Professor earns prestigious NEH grant

Author: Julia Woock
February 27, 2023

Anthea Kraut, a UCR professor of dance, is researching the uncredited labor of stand-in dancers known as “dance-ins” and ways they contributed to the film industry’s upholding of white supremacy during the Golden Age of musicals in Hollywood.

In December 2022, she received a $60,000 grant from the National Endowment for the Humanities, or NEH, to support this research. Also last year, she earned a competitive fellowship from the John Simon Guggenheim Memorial Foundation. 

Anthea Kraut (UCR)

Kraut uses the term “corporeal ecosystem” to describe the ways Hollywood’s studio system relied on hierarchical and often parasitical relationships between stars, choreographers, and dance-ins to construct glorified images of white movie stars while concealing the racialized and gendered labor of those who worked behind the camera and without credit.
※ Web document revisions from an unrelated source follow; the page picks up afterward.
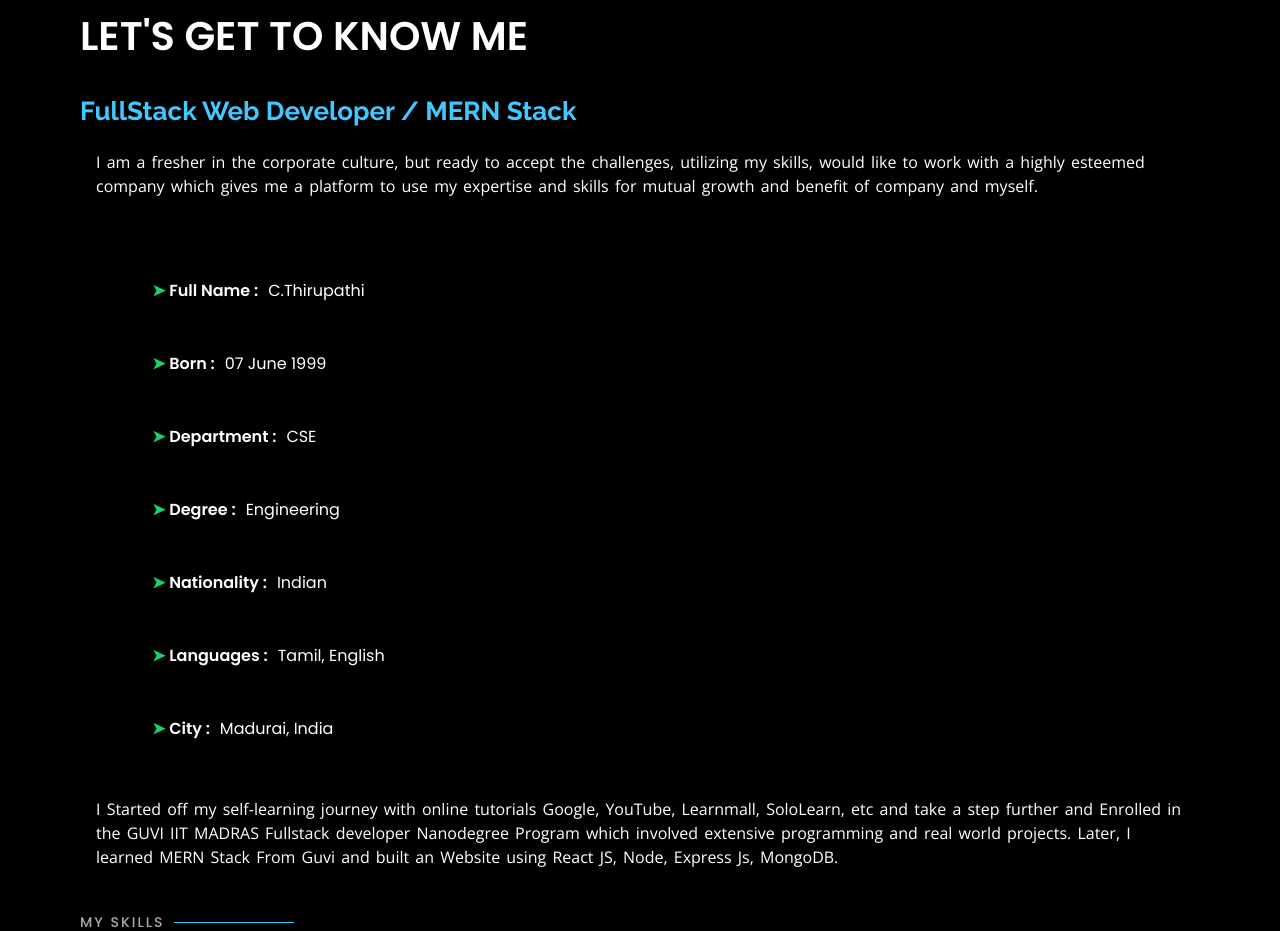
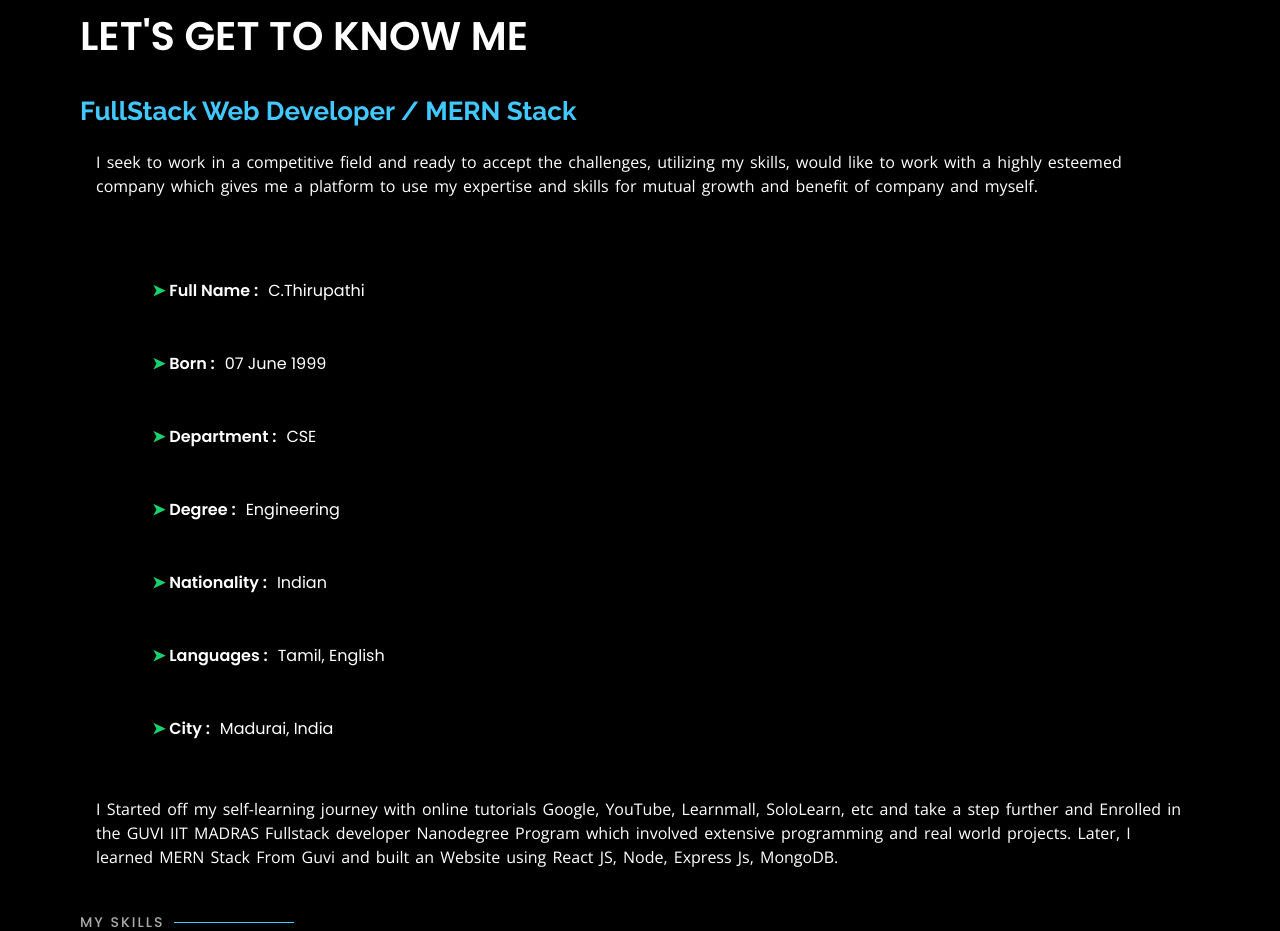
Before and after one commit to Thiru-cse/My-Portfolio, a React (Create React App) app: page / in a window 1280 px wide. Shown: the part 920-1851 px from the top of the page. Built offline with nearby package versions, Linux system fonts and the light colour scheme.

Commit message:
Update Works.jsx

```diff
--- a/src/components/works/Works.jsx
+++ b/src/components/works/Works.jsx
@@ -25,7 +25,7 @@ export default function Works() {
             <div class="row">
                 <h3>FullStack Web Developer / MERN Stack</h3>
                 <p className="para">
-                  I am a fresher in the corporate culture, but ready to accept
+                  I seek to work in a competitive field and ready to accept
                   the challenges, utilizing my skills, would like to work with a
                   highly esteemed company which gives me a platform to use my
                   expertise and skills for mutual growth and benefit of company
```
“Hollywood stars in the mid-20th century were overwhelmingly white, but there were many multiracial dancers who were present behind the scenes and who helped shape the bodies of white stars” said Kraut, a critical dance studies professor. The NEH grant will allow her to work on her third book.

Who and what were “dance-ins?”

A dance-in, or a dancing stand-in, is comparable to an actor’s stand-in, but instead of standing on a mark, a dance-in rehearses the choreography for an actor during dance numbers while lights are being set and cameras being focused. In most cases, dance-ins were far more experienced dancers than the stars featured in the film. Because they are less visible than even a “dance double,” who replaces a star’s body on film, dance-ins are almost completely forgotten participants in the creation of dance on screen.

“In many cases, dance-ins also functioned as assistant choreographers and coaches to stars,” Kraut said. “Dance-ins thus not only rehearsed in place of a star but also helped shape the star’s dancing body. In some cases, in fact, stars were merely copying their dance-ins when they learned the film choreography.”

“My argument is that the image of the star's dancing body that we see on screen actually contains the traces of the unseen figures who preceded and danced in place of the star,” Kraut said. “Accounting for intermediary figures like dance-ins who are neither official choreographers nor on-screen performers should complicate our understanding of how images of bodies are created, how white star bodies come to be perceived as ‘original’ and ‘singular,’ and how dance is reproduced more generally.”

The grant is a great honor, she said, and will allow her to take a year away from her departmental and teaching duties. 

“Time to write is the most glorious gift in the world,” she said.